Peak Body Moves on Public Health SIBs
Wednesday, 4th November 2015 at 10:35 am
Social impact bonds could improve Australia’s public health system through private investment, according to the national peak body for public and Not for Profit hospitals and healthcare services.
The Australian Healthcare and Hospitals Association (AHHA) recently brought together health sector leaders to discuss the emerging use of social impact investing and its potential to drive positive health outcomes in primary and acute care.
"Using social impact investing to drive positive health outcomes for specific conditions or populations is very much in its infancy in Australia," AHHA Chief Executive, Alison Verhoeven, said.
"But governments, such as New South Wales among others, are beginning to look at the international trend and considering how social impact investing can be used in Australia to drive outcome-focused improvements."
Verhoeven said the attractiveness of social impact investing was developing public-private partnerships which could promote innovation and increase accountability in service delivery.
"Impact investing in health would require a change in mindset away from discussions of whether private or public interests are responsible for ill-health. The focus shifts to the mitigation of ill-health by adjusting tastes and behaviours and the achievement of health outcomes," she said.
The AHHA, supported by its research arm, the Deeble Institute for Health Policy Research, discussed the development of measurable outcomes, securing investors who seek a return on a public good, the development of effective and innovative interventions, and consensus among all parties throughout the process.

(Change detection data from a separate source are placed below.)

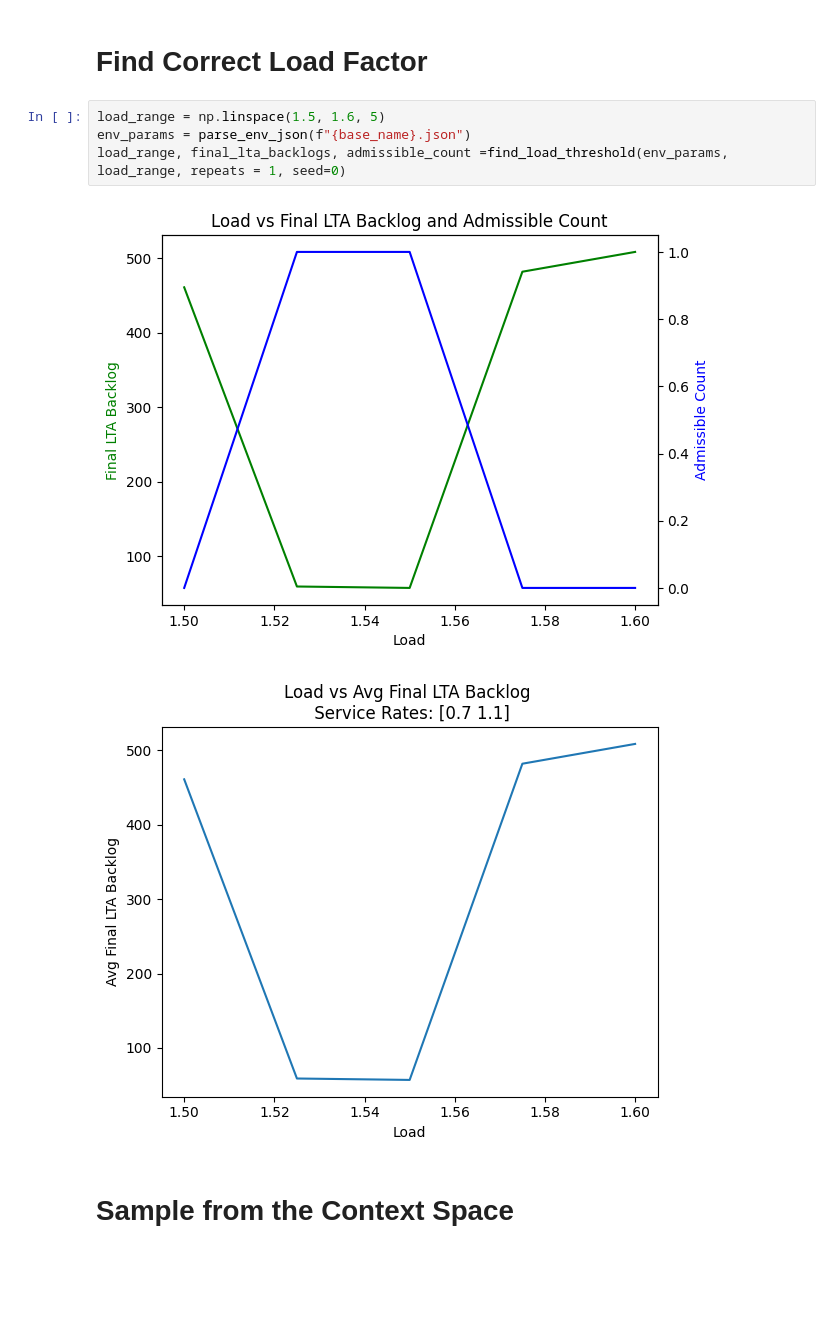
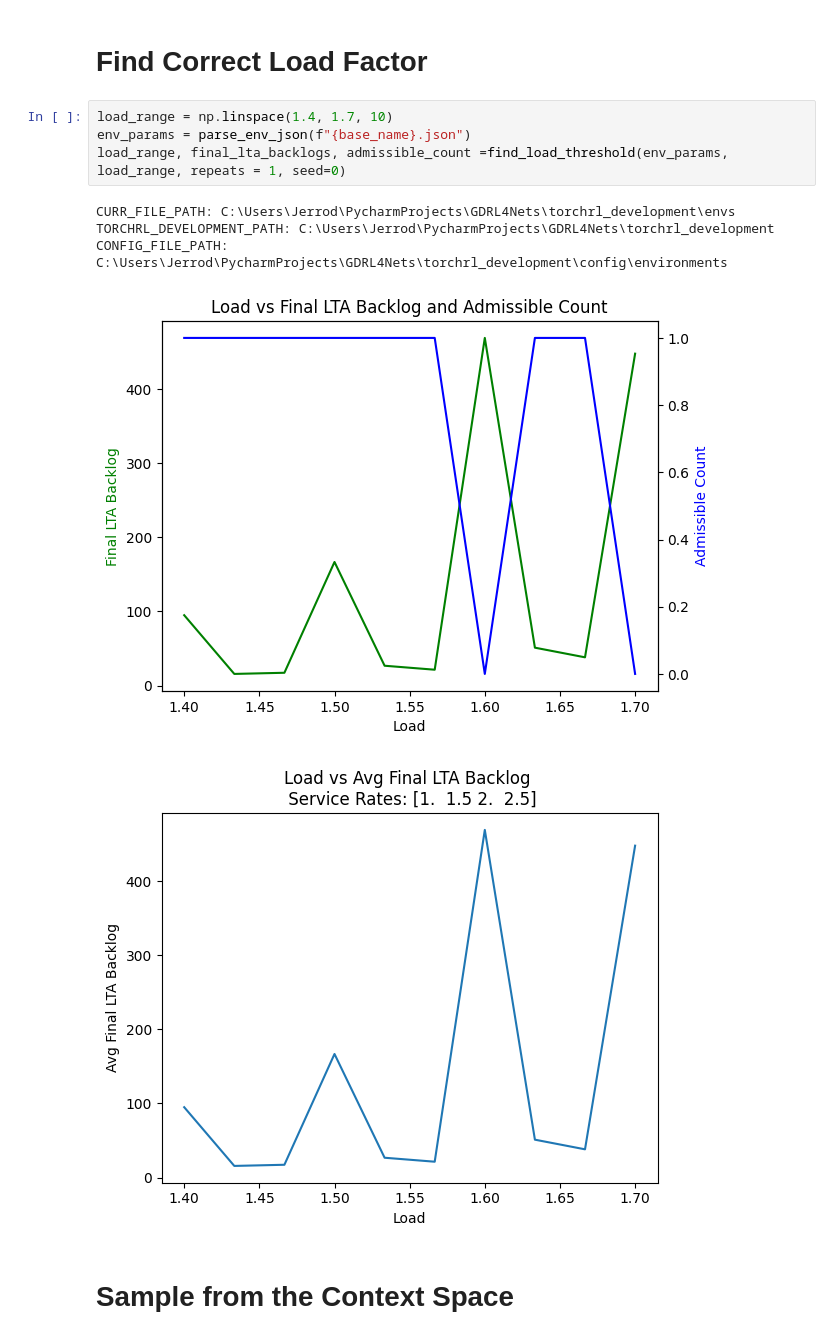
Before and after one commit to jwigmore-MIT/GDRL4Nets, a Jupyter notebook: Context_Set_Sampling/Context_set_sampling_walkthrough.ipynb, the cells around one changed output. Saved outputs shown, nothing was run; the diff lists cells and outputs as text; blank space fills up the shorter version.

```diff
--- a/Context_Set_Sampling/Context_set_sampling_walkthrough.ipynb
+++ b/Context_Set_Sampling/Context_set_sampling_walkthrough.ipynb
@@ -13,12 +13,15 @@ base_name = "SH1_Poisson"
 # %% [markdown]
 # Find Correct Load Factor
 # %%
-load_range = np.linspace(1.5, 1.6, 5)
+load_range = np.linspace(1.4, 1.7, 10)
 env_params = parse_env_json(f"{base_name}.json")
 load_range, final_lta_backlogs, admissible_count =find_load_threshold(env_params, load_range, repeats = 1, seed=0)
 # %% [output]
+CURR_FILE_PATH: C:\Users\Jerrod\PycharmProjects\GDRL4Nets\torchrl_development\envs
+TORCHRL_DEVELOPMENT_PATH: C:\Users\Jerrod\PycharmProjects\GDRL4Nets\torchrl_development
+CONFIG_FILE_PATH: C:\Users\Jerrod\PycharmProjects\GDRL4Nets\torchrl_development\config\environments
-[figure, old version]
+[figure, new version]
-[figure, old version]
+[figure, new version]
 # %% [markdown]
 # Sample from the Context Space
 # %%
```
Also changed, not shown: parts of 5 cells of this notebook, 9 other files.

"Working together, Primary Health Networks (PHN) and Local Health Districts (LHD) are well-placed to be agents of positive change in realising better population health outcomes while being prudent fiscal stewards of public funds," Verhoeven said.
"PHNs and LHDs have an opportunity to engage in impact investments in order to respond more directly to local needs. A funded emphasis on better health outcomes rather than simply focusing on payments based on activity is consistent with the commissioning role envisaged for the PHNs.
"More work is needed to determine the applicability of social impact investing to the Australian primary and acute care environment. Federal and State Governments will be keeping a close eye on the success of efforts."